* [RECORDS SUPPLIED]
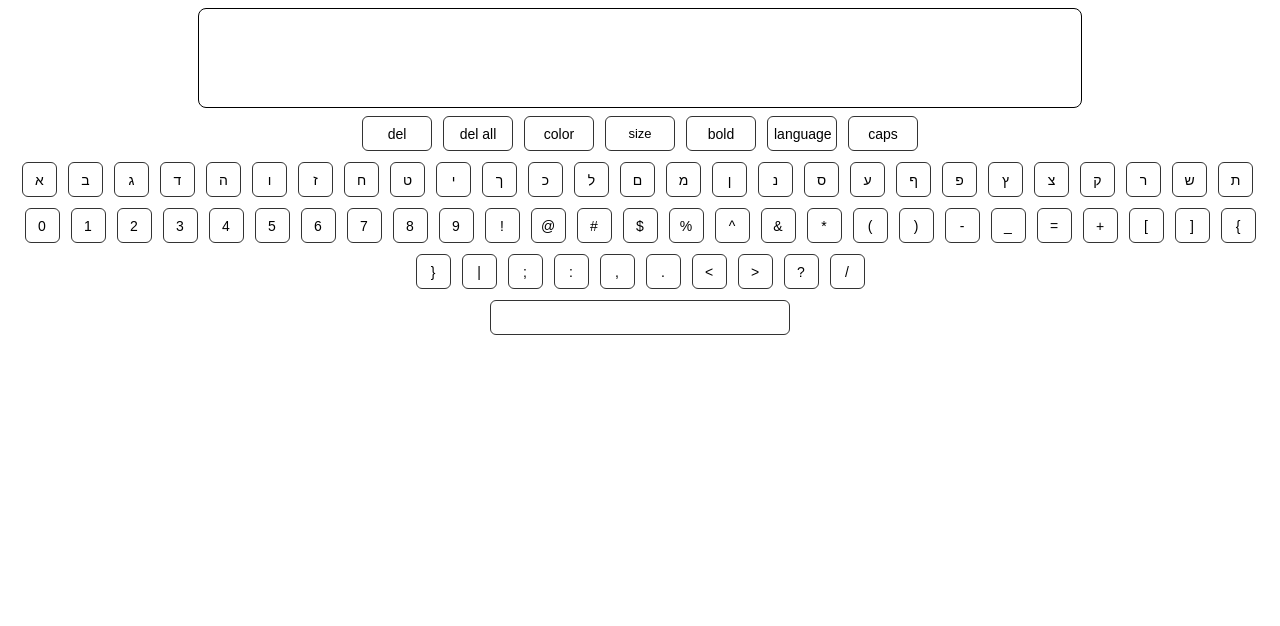
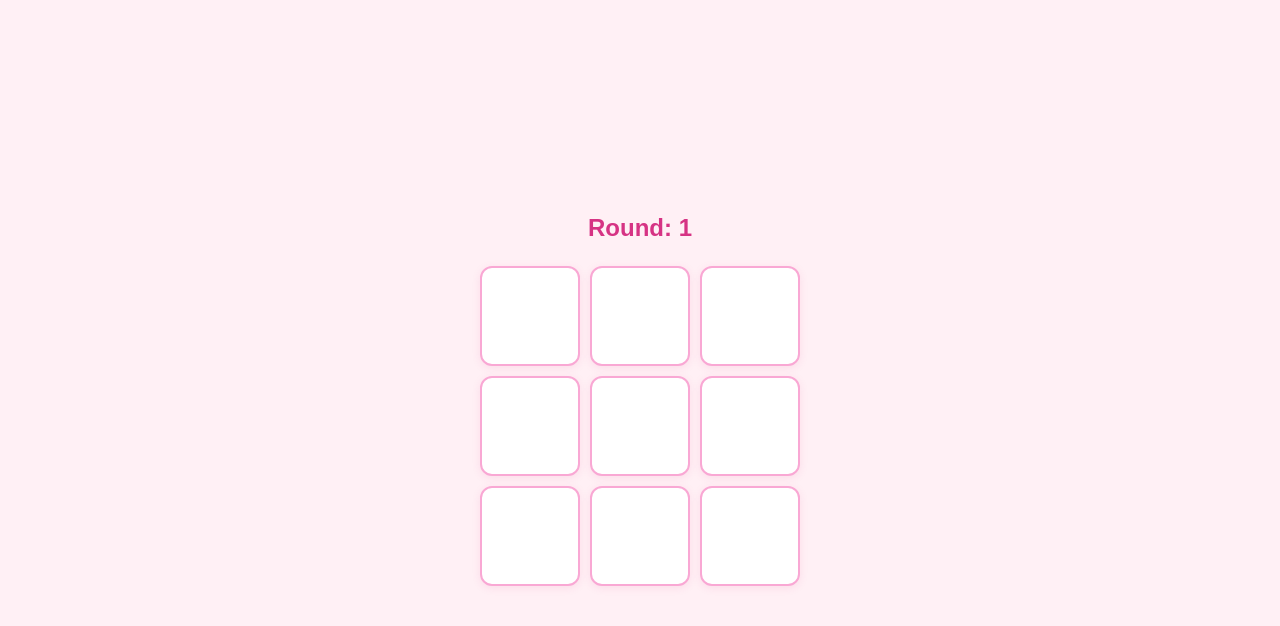
Before and after one commit to EfratBroner/reacteProject, a React (Vite) app in the folder my-app/: page / in a window 1280 px wide. Shown: the top 626 px of the page. Built offline with nearby package versions, Linux system fonts and the light colour scheme.

Commit message:
שינויים לעיצוב

```diff
--- a/my-app/src/App.tsx
+++ b/my-app/src/App.tsx
@@ -1,12 +1,11 @@
 import './App.scss'
-import KeyBoard from './components/keyboard/keyboard'
+import Game from './components/circleAx/circleAx'
+import Main from './components/main/main'
 
 function App() {
-
   return (
     <>
-    {/* <Game></Game> */}
-    <KeyBoard></KeyBoard>
+    <Game></Game>
     </>
   )
 }
--- a/my-app/src/components/circleAx/circleAx.scss
+++ b/my-app/src/components/circleAx/circleAx.scss
@@ -0,0 +1,56 @@
+* {
+  box-sizing: border-box;
+  margin: 0;
+  padding: 0;
+}
+
+body {
+  background-color: #fff0f5;
+  display: flex;
+  justify-content: center;
+  align-items: center;
+  height: 100vh;
+}
+
+.wrapper {
+  display: flex;
+  flex-direction: column;
+  align-items: center;
+  gap: 24px;
+}
+
+.title {
+  font-size: 24px;
+  font-weight: bold;
+  color: #d63384;
+  font-family: sans-serif;
+}
+
+.board {
+  display: grid;
+  grid-template-columns: repeat(3, 100px);
+  gap: 10px;
+}
+
+.cell {
+  width: 100px;
+  height: 100px;
+  font-size: 36px;
+  font-weight: bold;
+  cursor: pointer;
+  border: 2px solid #f9a8d4;
+  border-radius: 12px;
+  background-color: #ffffff;
+  color: #d63384;
+  box-shadow: 0 2px 8px rgba(214, 51, 132, 0.1);
+  transition: transform 0.1s ease, background-color 0.2s ease;
+
+  &:hover {
+    background-color: #fce7f3;
+    transform: scale(1.05);
+  }
+
+  &:active {
+    transform: scale(0.97);
+  }
+}
--- a/my-app/src/components/circleAx/circleAx.tsx
+++ b/my-app/src/components/circleAx/circleAx.tsx
@@ -13,11 +13,14 @@ export default function Game() {
     setIsXTurn(!isXTurn);
     setBoard(newBoard);
     if (calculateWinner(newBoard)) {
+      setTimeout(() => {
         alert(`Player ${isXTurn ? "X" : "O"} wins!`);
         setRound(1);
         setBoard(Array(9).fill(null));
+      }, 100);
     }
     else if (newBoard.every(cell => cell !== null)) {
+      setTimeout(() => {
         alert("It's a tie!");
         if (round == 3) {
           alert("Game Over")
@@ -25,6 +28,7 @@ export default function Game() {
         }
         setRound(round + 1);
         setBoard(Array(9).fill(null));
+      }, 100);
     }
   }
 
@@ -49,11 +53,11 @@ export default function Game() {
   }
 
   return (
-    <div>
-      <h2>Round: {round}</h2>
-      <div style={{ display: "grid", gridTemplateColumns: "repeat(3, 60px)" }}>
+    <div className="wrapper">
+      <h2 className="title">Round: {round}</h2>
+      <div className="board">
         {board.map((cell, index) => (
-          <button key={index} onClick={() => handleClick(index)} style={{ height: "30px" }}>
+          <button key={index} className="cell" onClick={() => handleClick(index)}>
             {cell}
           </button>
         ))}
--- /dev/null
+++ b/my-app/src/components/main/main.tsx
@@ -0,0 +1,21 @@
+import Letters from "../letters/letters";
+import Keyboard from "../keyboard/keyboard";
+import { useState } from "react";
+import './main.scss';
+
+export default function Main() {
+    const [score, setScore] = useState(0);
+
+    return (
+        <div className="game">
+
+            <div className="score">
+                <p>score: {score}</p>
+                <button onClick={() => setScore(0)}>התחל משחק</button>
+
+
+            </div>
+            <Keyboard></Keyboard>
+        </div>
+    )
+}
```
Also changed, not shown: package.json (added, +12 -0 lines), my-app/src/components/main/main.scss (added), 1 other file (tests, documents, lock files or other folders). Lines whose indentation alone changed are shown as unchanged.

* [WORK ORDER] What lines in the material above contain the word "circleAx"? Copy them out.

* [SOLUTION TO THIS TASK]
+import Game from './components/circleAx/circleAx'
--- a/my-app/src/components/circleAx/circleAx.scss
+++ b/my-app/src/components/circleAx/circleAx.scss
--- a/my-app/src/components/circleAx/circleAx.tsx
+++ b/my-app/src/components/circleAx/circleAx.tsx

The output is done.